## Work request
Line by line, set down the records exactly as they appear below.

## Exercise input
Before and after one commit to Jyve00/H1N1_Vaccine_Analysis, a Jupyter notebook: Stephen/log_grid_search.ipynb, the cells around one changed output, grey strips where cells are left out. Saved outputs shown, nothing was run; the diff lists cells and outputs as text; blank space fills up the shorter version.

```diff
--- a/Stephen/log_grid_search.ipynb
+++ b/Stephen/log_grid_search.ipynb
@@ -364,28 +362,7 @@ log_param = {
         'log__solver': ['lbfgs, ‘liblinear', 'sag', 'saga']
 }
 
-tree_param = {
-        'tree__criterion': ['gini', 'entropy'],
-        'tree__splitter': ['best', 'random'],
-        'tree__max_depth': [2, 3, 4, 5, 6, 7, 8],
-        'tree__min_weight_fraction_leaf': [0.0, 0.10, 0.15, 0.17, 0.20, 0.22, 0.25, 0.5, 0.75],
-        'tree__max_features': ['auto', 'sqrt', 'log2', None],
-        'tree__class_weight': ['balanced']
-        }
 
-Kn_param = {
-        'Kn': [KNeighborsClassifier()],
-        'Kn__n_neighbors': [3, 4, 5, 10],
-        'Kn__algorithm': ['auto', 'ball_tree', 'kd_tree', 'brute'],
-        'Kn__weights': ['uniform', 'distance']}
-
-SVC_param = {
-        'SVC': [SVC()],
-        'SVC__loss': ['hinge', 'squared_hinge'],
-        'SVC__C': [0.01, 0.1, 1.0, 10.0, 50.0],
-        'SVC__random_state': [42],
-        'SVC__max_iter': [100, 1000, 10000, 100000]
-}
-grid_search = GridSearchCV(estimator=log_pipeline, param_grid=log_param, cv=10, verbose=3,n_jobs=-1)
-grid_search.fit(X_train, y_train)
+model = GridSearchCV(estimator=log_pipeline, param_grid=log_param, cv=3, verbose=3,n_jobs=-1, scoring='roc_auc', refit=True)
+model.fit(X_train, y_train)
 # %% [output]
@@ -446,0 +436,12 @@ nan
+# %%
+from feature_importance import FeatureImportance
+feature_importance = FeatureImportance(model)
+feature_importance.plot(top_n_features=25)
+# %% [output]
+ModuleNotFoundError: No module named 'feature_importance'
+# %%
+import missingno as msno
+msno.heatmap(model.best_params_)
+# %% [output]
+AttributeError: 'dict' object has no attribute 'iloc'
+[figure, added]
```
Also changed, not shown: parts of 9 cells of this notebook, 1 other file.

## The completed task
Before and after one commit to Jyve00/H1N1_Vaccine_Analysis, a Jupyter notebook: Stephen/log_grid_search.ipynb, the cells around one changed output, grey strips where cells are left out. Saved outputs shown, nothing was run; the diff lists cells and outputs as text; blank space fills up the shorter version.

```diff
--- a/Stephen/log_grid_search.ipynb
+++ b/Stephen/log_grid_search.ipynb
@@ -364,28 +362,7 @@ log_param = {
         'log__solver': ['lbfgs, ‘liblinear', 'sag', 'saga']
 }
 
-tree_param = {
-        'tree__criterion': ['gini', 'entropy'],
-        'tree__splitter': ['best', 'random'],
-        'tree__max_depth': [2, 3, 4, 5, 6, 7, 8],
-        'tree__min_weight_fraction_leaf': [0.0, 0.10, 0.15, 0.17, 0.20, 0.22, 0.25, 0.5, 0.75],
-        'tree__max_features': ['auto', 'sqrt', 'log2', None],
-        'tree__class_weight': ['balanced']
-        }
 
-Kn_param = {
-        'Kn': [KNeighborsClassifier()],
-        'Kn__n_neighbors': [3, 4, 5, 10],
-        'Kn__algorithm': ['auto', 'ball_tree', 'kd_tree', 'brute'],
-        'Kn__weights': ['uniform', 'distance']}
-
-SVC_param = {
-        'SVC': [SVC()],
-        'SVC__loss': ['hinge', 'squared_hinge'],
-        'SVC__C': [0.01, 0.1, 1.0, 10.0, 50.0],
-        'SVC__random_state': [42],
-        'SVC__max_iter': [100, 1000, 10000, 100000]
-}
-grid_search = GridSearchCV(estimator=log_pipeline, param_grid=log_param, cv=10, verbose=3,n_jobs=-1)
-grid_search.fit(X_train, y_train)
+model = GridSearchCV(estimator=log_pipeline, param_grid=log_param, cv=3, verbose=3,n_jobs=-1, scoring='roc_auc', refit=True)
+model.fit(X_train, y_train)
 # %% [output]
@@ -446,0 +436,12 @@ nan
+# %%
+from feature_importance import FeatureImportance
+feature_importance = FeatureImportance(model)
+feature_importance.plot(top_n_features=25)
+# %% [output]
+ModuleNotFoundError: No module named 'feature_importance'
+# %%
+import missingno as msno
+msno.heatmap(model.best_params_)
+# %% [output]
+AttributeError: 'dict' object has no attribute 'iloc'
+[figure, added]
```
Also changed, not shown: parts of 9 cells of this notebook, 1 other file.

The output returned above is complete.